- [Problem]
Determine how many lines in this listing contain the word "function" and report that number by itself.

- [Records to use]
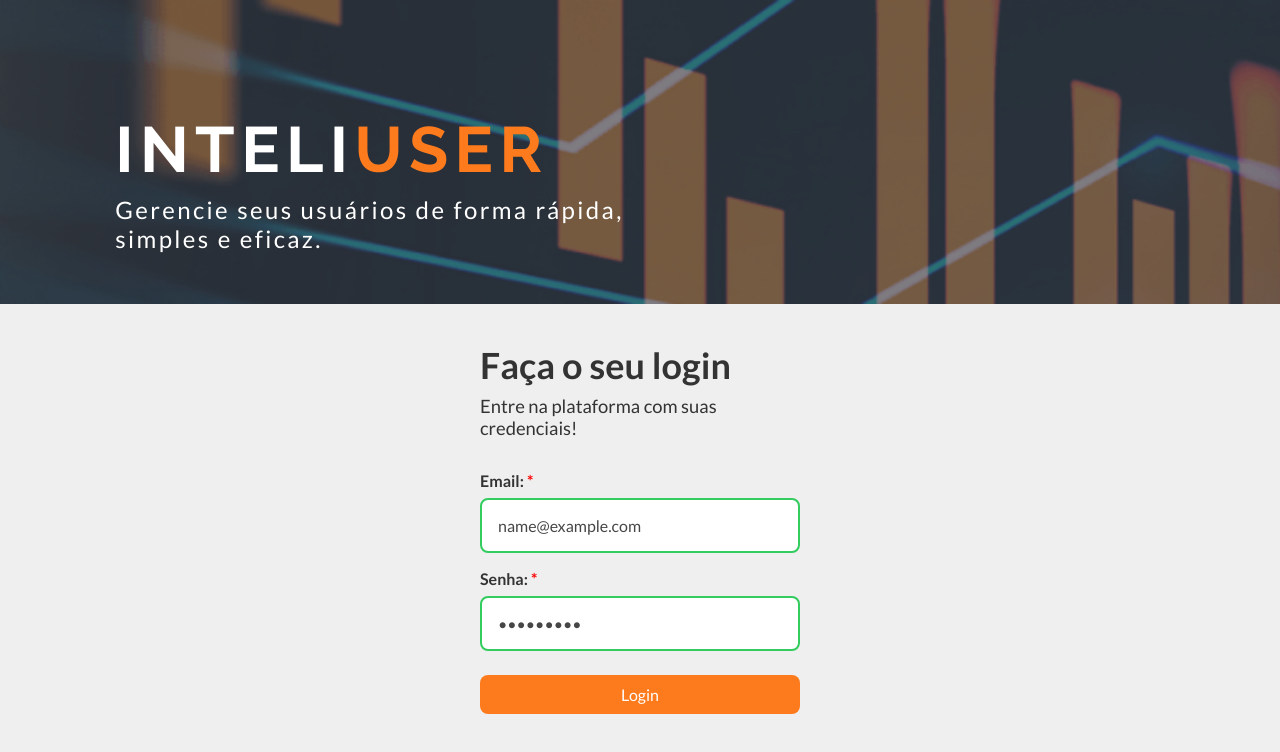
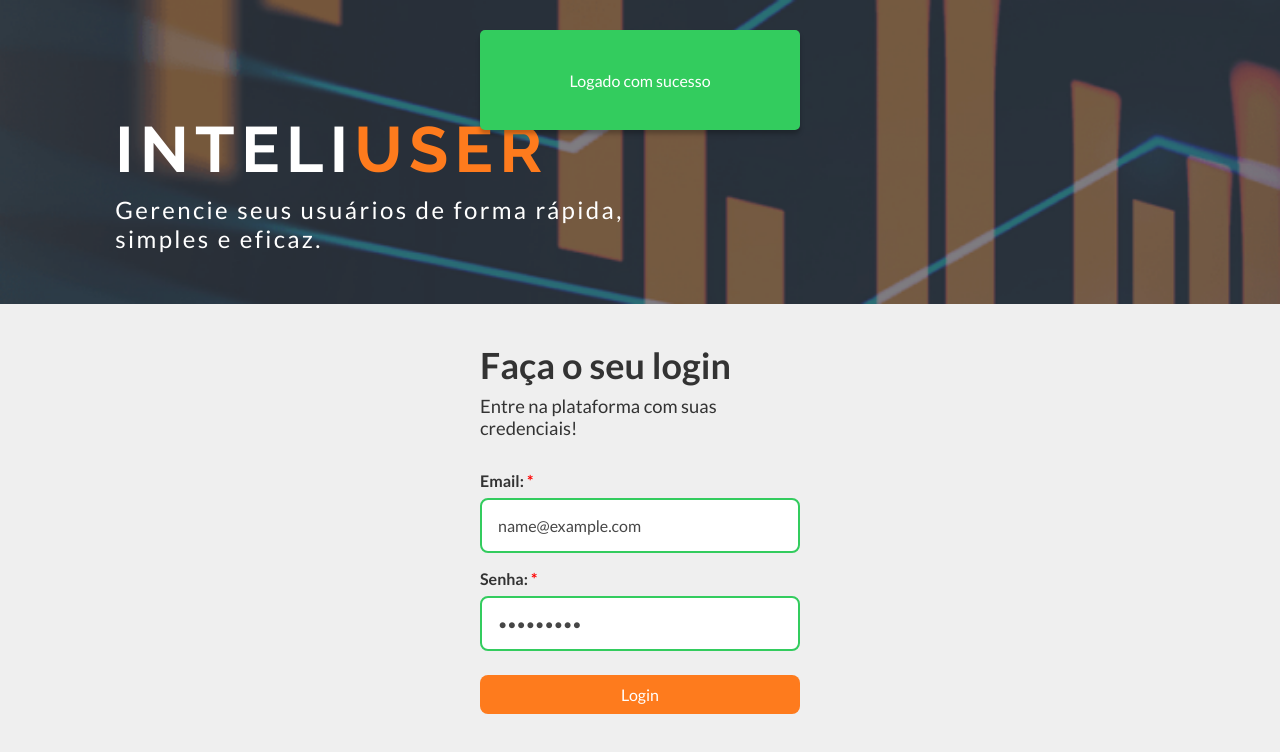
Before and after one commit to amadorgabriel/inteliuser, a React (Create React App) app: page / in a window 1280 px wide. Both pictures are taken after typing "name@example.com", "Sample123" into the empty fields and a click on the button "Login". Shown: the top 752 px of the page. Built offline with nearby package versions, Linux system fonts and the light colour scheme.

Commit message:
feat: add toast component

```diff
--- a/src/App.tsx
+++ b/src/App.tsx
@@ -7,7 +7,7 @@ export function App() {
   return (
     <BrowserRouter>
       <div className="global-wrapper">
-        <Routes />
+          <Routes />
       </div>
     </BrowserRouter>
   );
--- a/src/components/Form/index.tsx
+++ b/src/components/Form/index.tsx
@@ -1,10 +1,12 @@
-import { FormEvent, FormHTMLAttributes, ReactNode } from "react";
+import { FormEvent, FormHTMLAttributes, ReactNode, useRef } from "react";
+import { HtmlToastElement, Toast } from "../Toast";
 
 interface FormProps extends FormHTMLAttributes<HTMLFormElement> {
   children: ReactNode;
 }
 
 export function Form({ children, onSubmit, ...rest }: FormProps) {
+  const toastRef = useRef<HtmlToastElement>(null);
 
   function validateForm(event: FormEvent<HTMLFormElement>) {
     event.preventDefault();
@@ -12,8 +14,12 @@ export function Form({ children, onSubmit, ...rest }: FormProps) {
     const form = event.currentTarget;
 
     if (!form.checkValidity()) {
-      //Dispara warning toast message
-      alert('Preencha os campos e de forma correta')
+      if (toastRef.current) {
+        toastRef.current.showToast(
+          "Preencha os campos de forma correta",
+          "error"
+        );
+      }
 
       event.stopPropagation();
       return;
@@ -23,11 +29,12 @@ export function Form({ children, onSubmit, ...rest }: FormProps) {
   }
 
   return (
-    <form
-      onSubmit={validateForm}
-      {...rest}
-    >
-      {children}
-    </form>
+    <>
+      <form onSubmit={validateForm} {...rest}>
+        {children}
+      </form>
+
+      <Toast ref={toastRef} />
+    </>
   );
 }
--- /dev/null
+++ b/src/components/Toast/index.tsx
@@ -0,0 +1,35 @@
+import { forwardRef, useImperativeHandle, useState } from "react";
+import "./styles.css";
+
+type ToastVariantType = "sucess" | "error" | "warning";
+
+export interface HtmlToastElement extends HTMLDivElement {
+  showToast: (message: string, type: ToastVariantType) => void;
+}
+
+export const Toast = forwardRef((props, ref) => {
+  const [a, setShowToast] = useState(false);
+  const [toastMessage, setToastMessage] = useState("");
+  const [toastType, setToastType] = useState("");
+
+  useImperativeHandle(ref, () => ({
+    showToast(message: string, type: ToastVariantType) {
+      setShowToast(true);
+      setToastMessage(message);
+      setToastType(type);
+
+      setTimeout(() => {
+        setShowToast(false);
+      }, 3000);
+    },
+  }));
+
+  return (
+    <div
+      className={`toastContainer ${toastType}`}
+      id={a ? "show" : "hide"}
+    >
+      <p>{toastMessage}</p>
+    </div>
+  );
+});
--- /dev/null
+++ b/src/components/Toast/styles.css
@@ -0,0 +1,71 @@
+.toastContainer {
+  position: fixed;
+
+  display: flex;
+  align-items: center;
+  justify-content: center;
+  padding: 2rem 1rem;
+
+  top: 30px;
+  left: calc(50% - 160px);
+
+  width: 100%;
+  height: 100px;
+  max-width: 320px;
+
+  border-radius: 5px;
+  box-shadow: 0px 4px 4px rgba(0, 0, 0, 0.25);
+  transition: ease-in 0.2s;
+}
+
+.toastContainer.sucess {
+  background-color: var(--sucess);
+}
+
+.toastContainer.warning {
+  background-color: var(--warning);
+}
+
+.toastContainer.error {
+  background-color: var(--error);
+}
+
+.toastContainer#show {
+  visibility: visible;
+  animation: appear 0.5s;
+}
+
+.toastContainer#hide {
+  visibility: hidden;
+  animation: hide 0.5s;
+}
+
+@keyframes appear {
+  from {
+    top: -150px;
+  }
+  to {
+    top: 30px;
+  }
+}
+
+@keyframes hide {
+  from {
+    bottom: 30px;
+    opacity: 1;
+  }
+  to {
+    bottom: 0;
+    opacity: 0;
+  }
+}
+
+.toastContainer p {
+  font-family: 'Lato', sans-serif;
+  font-style: normal;
+  font-weight: 400;
+  font-size: 1rem;
+
+  text-align: center;
+  color: #ffffff;
+}
--- a/src/pages/SigIn/index.tsx
+++ b/src/pages/SigIn/index.tsx
@@ -1,16 +1,23 @@
+import { useRef } from "react";
 import { FlatButton } from "../../components/Button/Flat";
 import { Form } from "../../components/Form";
-import { Input, Select } from "../../components/Input/index";
+import { Input } from "../../components/Input/index";
+import { HtmlToastElement, Toast } from "../../components/Toast";
 import { useInput } from "../../hooks/useInput";
 
 import "../../styles/pages/sign.css";
 
 export function SigIn() {
   const email = useInput("");
-
   const password = useInput("");
 
-  const handleForm = () => {};
+  const toastRef = useRef<HtmlToastElement>(null);
+
+  const handleForm = () => {
+    if (toastRef.current) {
+      toastRef.current.showToast("Logado com sucesso", "sucess");
+    }
+  };
 
   return (
     <div className="container">
@@ -52,6 +59,8 @@ export function SigIn() {
           </Form>
         </div>
       </section>
+
+      <Toast ref={toastRef} />
     </div>
   );
 }
```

- [Task solution]
7